#### Exercise instructions:
Copy every line that holds the string "hover" from the data below.

[Front-end code change data]

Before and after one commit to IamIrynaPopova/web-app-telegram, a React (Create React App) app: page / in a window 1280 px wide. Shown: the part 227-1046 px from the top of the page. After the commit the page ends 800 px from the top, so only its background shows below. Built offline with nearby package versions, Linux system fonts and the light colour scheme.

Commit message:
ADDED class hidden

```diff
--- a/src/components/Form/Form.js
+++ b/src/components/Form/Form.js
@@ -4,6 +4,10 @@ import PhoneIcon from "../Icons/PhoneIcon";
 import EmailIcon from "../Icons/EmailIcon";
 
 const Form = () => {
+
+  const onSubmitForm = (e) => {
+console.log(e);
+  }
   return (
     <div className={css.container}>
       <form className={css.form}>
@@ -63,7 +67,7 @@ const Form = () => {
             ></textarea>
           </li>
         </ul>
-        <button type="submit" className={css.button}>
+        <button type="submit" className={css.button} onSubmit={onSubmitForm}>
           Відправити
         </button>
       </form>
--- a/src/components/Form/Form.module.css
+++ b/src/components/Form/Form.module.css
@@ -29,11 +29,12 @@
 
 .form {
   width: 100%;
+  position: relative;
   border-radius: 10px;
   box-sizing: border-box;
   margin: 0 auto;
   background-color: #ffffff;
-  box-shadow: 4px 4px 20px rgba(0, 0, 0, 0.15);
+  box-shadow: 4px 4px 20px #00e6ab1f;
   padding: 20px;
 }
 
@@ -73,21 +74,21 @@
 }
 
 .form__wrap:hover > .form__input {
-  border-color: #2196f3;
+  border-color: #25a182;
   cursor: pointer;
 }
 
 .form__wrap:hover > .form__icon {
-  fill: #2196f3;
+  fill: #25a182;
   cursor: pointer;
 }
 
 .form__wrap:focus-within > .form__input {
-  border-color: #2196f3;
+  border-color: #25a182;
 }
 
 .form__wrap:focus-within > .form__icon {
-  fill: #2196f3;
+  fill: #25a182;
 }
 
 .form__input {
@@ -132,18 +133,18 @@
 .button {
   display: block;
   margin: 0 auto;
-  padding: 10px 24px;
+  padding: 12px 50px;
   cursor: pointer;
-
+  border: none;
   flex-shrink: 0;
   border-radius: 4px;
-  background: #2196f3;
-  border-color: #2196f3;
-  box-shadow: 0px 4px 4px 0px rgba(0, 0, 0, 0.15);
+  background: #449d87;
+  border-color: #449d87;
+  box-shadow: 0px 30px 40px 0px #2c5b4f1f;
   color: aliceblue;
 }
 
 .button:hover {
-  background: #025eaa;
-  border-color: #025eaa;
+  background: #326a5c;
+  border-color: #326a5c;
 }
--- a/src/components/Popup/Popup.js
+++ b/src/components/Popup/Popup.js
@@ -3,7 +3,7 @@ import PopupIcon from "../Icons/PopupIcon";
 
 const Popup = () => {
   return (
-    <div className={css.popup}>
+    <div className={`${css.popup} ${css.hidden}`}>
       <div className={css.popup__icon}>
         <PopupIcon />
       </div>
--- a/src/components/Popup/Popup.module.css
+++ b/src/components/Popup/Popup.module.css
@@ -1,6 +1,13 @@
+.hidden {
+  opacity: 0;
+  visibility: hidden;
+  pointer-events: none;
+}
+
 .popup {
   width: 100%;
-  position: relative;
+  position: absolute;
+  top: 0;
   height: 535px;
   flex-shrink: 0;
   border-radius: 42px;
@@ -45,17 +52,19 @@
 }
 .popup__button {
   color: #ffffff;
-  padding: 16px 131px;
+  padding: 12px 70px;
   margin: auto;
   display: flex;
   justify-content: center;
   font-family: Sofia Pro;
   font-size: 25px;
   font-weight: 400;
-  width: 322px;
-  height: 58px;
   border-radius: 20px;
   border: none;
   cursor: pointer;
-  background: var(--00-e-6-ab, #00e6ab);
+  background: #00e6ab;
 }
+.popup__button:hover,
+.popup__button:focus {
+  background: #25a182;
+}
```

#### Output for this task:
 .form__wrap:hover > .form__input {
 .form__wrap:hover > .form__icon {
 .button:hover {
+.popup__button:hover,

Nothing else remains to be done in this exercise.